--- Dataset content Enclosed Below ---

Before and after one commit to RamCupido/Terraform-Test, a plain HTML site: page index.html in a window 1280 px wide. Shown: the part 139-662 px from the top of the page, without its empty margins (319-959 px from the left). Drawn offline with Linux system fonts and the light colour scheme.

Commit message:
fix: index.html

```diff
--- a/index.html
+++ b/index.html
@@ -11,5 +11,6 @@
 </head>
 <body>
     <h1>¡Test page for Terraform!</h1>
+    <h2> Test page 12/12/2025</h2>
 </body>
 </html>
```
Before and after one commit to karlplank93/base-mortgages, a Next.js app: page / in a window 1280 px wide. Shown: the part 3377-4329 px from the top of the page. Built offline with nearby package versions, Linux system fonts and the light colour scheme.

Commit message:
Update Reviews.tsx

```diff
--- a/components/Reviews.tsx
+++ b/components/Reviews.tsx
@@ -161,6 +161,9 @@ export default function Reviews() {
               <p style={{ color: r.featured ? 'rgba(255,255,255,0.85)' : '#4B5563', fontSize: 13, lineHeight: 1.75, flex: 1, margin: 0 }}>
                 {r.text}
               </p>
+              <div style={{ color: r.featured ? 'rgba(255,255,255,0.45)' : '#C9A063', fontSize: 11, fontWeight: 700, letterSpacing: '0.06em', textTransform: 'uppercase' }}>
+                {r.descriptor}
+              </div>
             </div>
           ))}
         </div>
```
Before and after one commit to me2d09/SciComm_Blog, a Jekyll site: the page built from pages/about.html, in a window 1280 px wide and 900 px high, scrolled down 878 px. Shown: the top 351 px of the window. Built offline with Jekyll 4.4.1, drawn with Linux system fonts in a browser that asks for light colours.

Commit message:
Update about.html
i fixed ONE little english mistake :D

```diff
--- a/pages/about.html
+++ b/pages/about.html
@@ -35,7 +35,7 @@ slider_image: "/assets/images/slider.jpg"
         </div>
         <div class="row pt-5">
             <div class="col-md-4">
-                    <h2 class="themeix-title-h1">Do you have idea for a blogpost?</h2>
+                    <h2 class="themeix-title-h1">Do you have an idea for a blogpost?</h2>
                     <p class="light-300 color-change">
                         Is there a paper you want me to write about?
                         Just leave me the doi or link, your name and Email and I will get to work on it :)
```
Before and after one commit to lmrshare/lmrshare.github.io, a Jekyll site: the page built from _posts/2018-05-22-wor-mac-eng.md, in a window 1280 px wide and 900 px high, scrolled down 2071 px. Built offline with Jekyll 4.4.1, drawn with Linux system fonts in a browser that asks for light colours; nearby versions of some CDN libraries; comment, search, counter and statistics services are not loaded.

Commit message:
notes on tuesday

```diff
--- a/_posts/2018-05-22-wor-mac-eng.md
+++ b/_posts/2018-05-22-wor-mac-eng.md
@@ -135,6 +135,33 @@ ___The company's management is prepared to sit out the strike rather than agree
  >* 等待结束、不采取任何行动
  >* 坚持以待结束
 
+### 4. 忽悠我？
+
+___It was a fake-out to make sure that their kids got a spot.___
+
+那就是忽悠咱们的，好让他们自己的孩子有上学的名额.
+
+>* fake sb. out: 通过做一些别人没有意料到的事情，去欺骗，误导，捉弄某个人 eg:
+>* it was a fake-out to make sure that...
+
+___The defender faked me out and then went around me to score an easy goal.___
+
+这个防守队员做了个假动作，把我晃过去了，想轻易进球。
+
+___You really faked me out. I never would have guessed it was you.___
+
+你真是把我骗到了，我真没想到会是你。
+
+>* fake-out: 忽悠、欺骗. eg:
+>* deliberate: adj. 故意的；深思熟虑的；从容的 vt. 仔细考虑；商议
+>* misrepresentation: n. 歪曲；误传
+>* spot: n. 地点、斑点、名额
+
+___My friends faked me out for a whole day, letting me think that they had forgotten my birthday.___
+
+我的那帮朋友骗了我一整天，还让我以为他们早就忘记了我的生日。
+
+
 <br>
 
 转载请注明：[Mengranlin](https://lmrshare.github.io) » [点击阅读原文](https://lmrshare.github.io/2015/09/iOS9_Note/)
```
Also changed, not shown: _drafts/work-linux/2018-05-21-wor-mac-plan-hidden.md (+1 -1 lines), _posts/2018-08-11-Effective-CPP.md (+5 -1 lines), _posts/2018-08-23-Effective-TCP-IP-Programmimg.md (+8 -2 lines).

--- End of Enclosed Dataset content ---

Problem: Copy every line of the entries in which "class" can be found.

Answer to this problem:
         <div class="row pt-5">
             <div class="col-md-4">
-                    <h2 class="themeix-title-h1">Do you have idea for a blogpost?</h2>
+                    <h2 class="themeix-title-h1">Do you have an idea for a blogpost?</h2>
                     <p class="light-300 color-change">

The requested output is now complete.